There is an antiques alley a few blocks from my house. Clustered there are small shops and garages that during one Sunday a month become an outdoor plaza for buyers of furniture, paintings, and nicknacks.
One such Sunday, my wife and I were out on an exercise walk, but we slid in for a peek at the wares. I tend to poke through boxes of mechanical items. There were manual typewriters, assorted tools, knives, and watches at many sellers’ locations.
I was rummaging in a shoebox full of watches when I saw an old diver-style watch with which I was unfamiliar. Curses! I had not brought my reading glasses. I hunted around on the folding table and found what was, I thought, a decorative hunk of glass. It had some magnifying qualities, though quite a bit of distortion, as well.
Through the improvised device, I squinted at the worn watch. The first thing that caught my eye was a red star on its face. Next, I spied the Cyrillic lettering on the dial and caseback. Russian? I was not sure what I had in my hand, but I backed out the screwdown crown and wound the watch. It ran!
Despite not knowing precisely what I was holding, it seemed…Soviet. I paid the nice lady $40 for the watch. I was so preoccupied with my new find that I forgot to haggle with her. Still, it felt like a decent price for a used watch that functioned.
The missus and I completed our four-mile walking lap and arrived home. I could not wait to examine my puzzle further. When I had some proper optical assistance in front of my retinas, I saw that there was a little submarine above the “6” on the dial. Well that gave me a clue.
After a bit of search engine diligence, I determined the timepiece was a Vostok, which is a Russian brand that has built watches for the Soviet, now Russian, Ministry of Defense since 1965. The Vostok logo is seen as a Cyrillic “B” with a partial oval around it.

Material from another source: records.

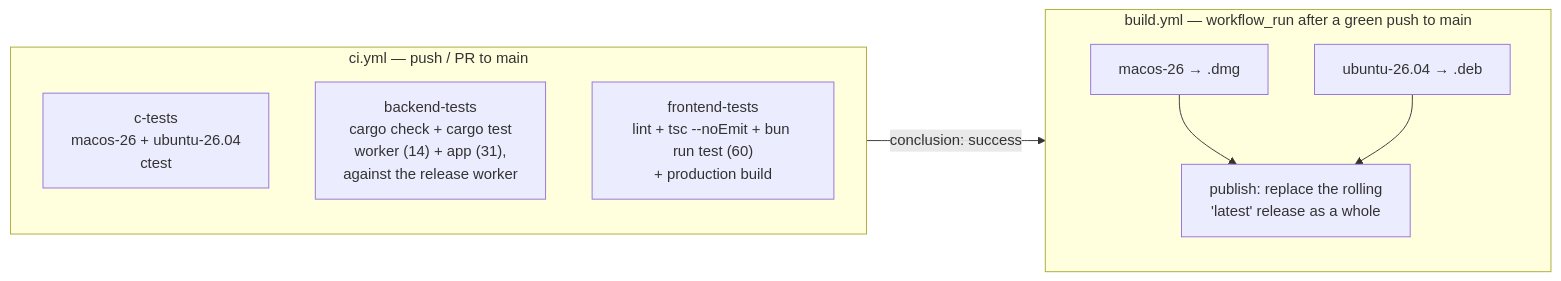
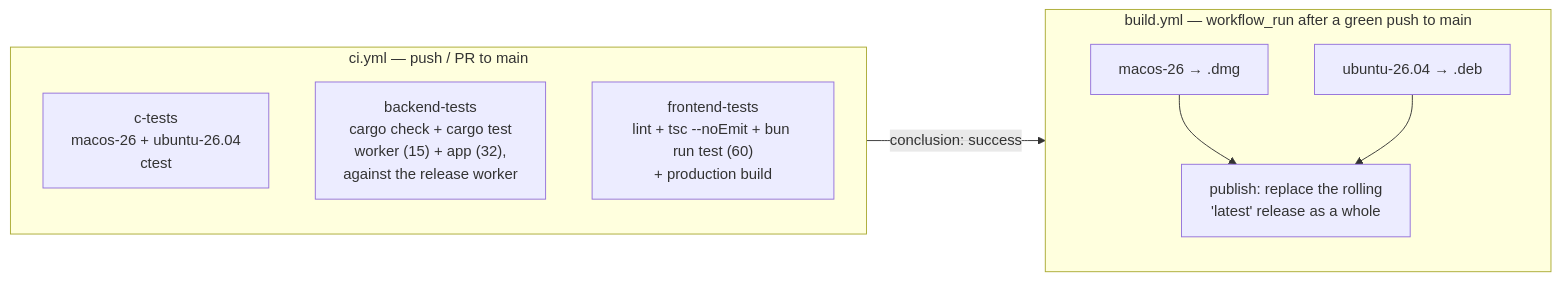
Before and after one commit to sersergious/surface-evolver: the sixth of 6 diagrams in ARCHITECTURE.md, drawn with Mermaid. The commit also changed other lines of this file and 13 other files, not shown here.

````diff
--- a/ARCHITECTURE.md
+++ b/ARCHITECTURE.md
@@ -299,17 +299,17 @@
 ```mermaid
 flowchart LR
     subgraph CI["ci.yml — push / PR to main"]
         direction TB
         C1["c-tests<br/>macos-26 + ubuntu-26.04<br/>ctest"]
-        C2["backend-tests<br/>cargo check + cargo test<br/>worker (14) + app (31),<br/>against the release worker"]
+        C2["backend-tests<br/>cargo check + cargo test<br/>worker (15) + app (32),<br/>against the release worker"]
         C3["frontend-tests<br/>lint + tsc --noEmit + bun run test (60)<br/>+ production build"]
     end
     subgraph BUILD["build.yml — workflow_run after a green push to main"]
         direction TB
         B1["macos-26 → .dmg"]
         B2["ubuntu-26.04 → .deb"]
         B1 --> REL["publish: replace the rolling<br/>'latest' release as a whole"]
         B2 --> REL
     end
     CI -- "conclusion: success" --> BUILD
 ```
````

This particular model is the Komandirskie, or submarine commander’s model, and was issued to them. The lettering on the dial says, “Commander’s” and “antimagnetic” below the Red Star. The back of the watch has the series, “Amphibia.” I can see “200M” for water resistance, but I cannot read the rest of the words.
This old Vostok is likely circa 1980’s, though I cannot precisely date it. It has a Caliber 2409 automatic 17-jewel movement. The steel case is 40mm, excluding the screwdown crown. Its bidirectional bezel has a single luminous dot at 12 o’clock. Tired lume coated the hands and hour marking dots.
The crystal on these watches is acrylic. Mine has a fair amount of scratches, but they can be polished out. I checked out the band. It was a Speidel Twist-O-Flex Classic that someone had put on as a replacement. Somehow, the stretchy band harkened back to times past and was therefore not unwelcome.
New Vostoks models can be purchased on the Internet for less than one hundred dollars. They have reputations for both ruggedness and good timekeeping. This example has apparently witnessed its share of abuse, but it still ticks.
One could imagine the fictional Soviet submarine commander Captain Marko Ramius from Tom Clancy’s novel “The Hunt for Red October” wearing a watch such as this. No, Ramius does not look at all like Sean Connery.
I can attest that my Komandirskie has been quite the conversation generator. I have fielded more than a few questions about this unique timepiece and its origins. My Dad was a Cold Warrior, having served in the U.S. Navy guarding our Pacific flank from Soviet intrusion. I wonder what he would have thought of this interesting little antiquing find.